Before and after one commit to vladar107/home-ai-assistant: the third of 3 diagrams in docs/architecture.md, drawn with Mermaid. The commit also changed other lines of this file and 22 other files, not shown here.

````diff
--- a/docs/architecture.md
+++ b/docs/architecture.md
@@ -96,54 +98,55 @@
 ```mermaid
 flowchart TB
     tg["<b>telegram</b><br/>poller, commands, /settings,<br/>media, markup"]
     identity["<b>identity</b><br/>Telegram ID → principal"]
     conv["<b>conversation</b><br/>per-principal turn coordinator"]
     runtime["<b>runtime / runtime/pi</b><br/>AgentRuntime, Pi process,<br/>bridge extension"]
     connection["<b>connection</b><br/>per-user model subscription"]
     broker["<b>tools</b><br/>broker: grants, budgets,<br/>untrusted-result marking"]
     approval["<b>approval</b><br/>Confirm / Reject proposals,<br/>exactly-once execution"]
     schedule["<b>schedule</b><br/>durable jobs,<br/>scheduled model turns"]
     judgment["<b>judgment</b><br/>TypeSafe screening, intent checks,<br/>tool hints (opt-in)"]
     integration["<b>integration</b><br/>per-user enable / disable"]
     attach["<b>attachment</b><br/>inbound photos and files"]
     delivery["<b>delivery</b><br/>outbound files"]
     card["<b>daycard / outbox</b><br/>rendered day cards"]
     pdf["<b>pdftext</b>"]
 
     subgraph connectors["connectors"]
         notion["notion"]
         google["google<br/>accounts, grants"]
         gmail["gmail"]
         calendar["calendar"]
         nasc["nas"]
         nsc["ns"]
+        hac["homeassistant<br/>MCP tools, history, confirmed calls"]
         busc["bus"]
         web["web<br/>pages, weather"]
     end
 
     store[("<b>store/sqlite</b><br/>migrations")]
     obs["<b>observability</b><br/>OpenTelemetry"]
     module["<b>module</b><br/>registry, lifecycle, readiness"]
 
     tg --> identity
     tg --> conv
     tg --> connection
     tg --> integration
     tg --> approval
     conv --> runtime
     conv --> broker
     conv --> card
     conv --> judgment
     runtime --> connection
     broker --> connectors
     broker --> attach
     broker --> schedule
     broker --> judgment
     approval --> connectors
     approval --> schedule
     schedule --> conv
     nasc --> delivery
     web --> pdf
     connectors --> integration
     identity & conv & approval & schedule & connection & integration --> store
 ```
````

____

In the records above, find each line with the word "docs" and copy it out.

Before and after one commit to vladar107/home-ai-assistant: the third of 3 diagrams in docs/architecture.md, drawn with Mermaid. The commit also changed other lines of this file and 22 other files, not shown here.
--- a/docs/architecture.md
+++ b/docs/architecture.md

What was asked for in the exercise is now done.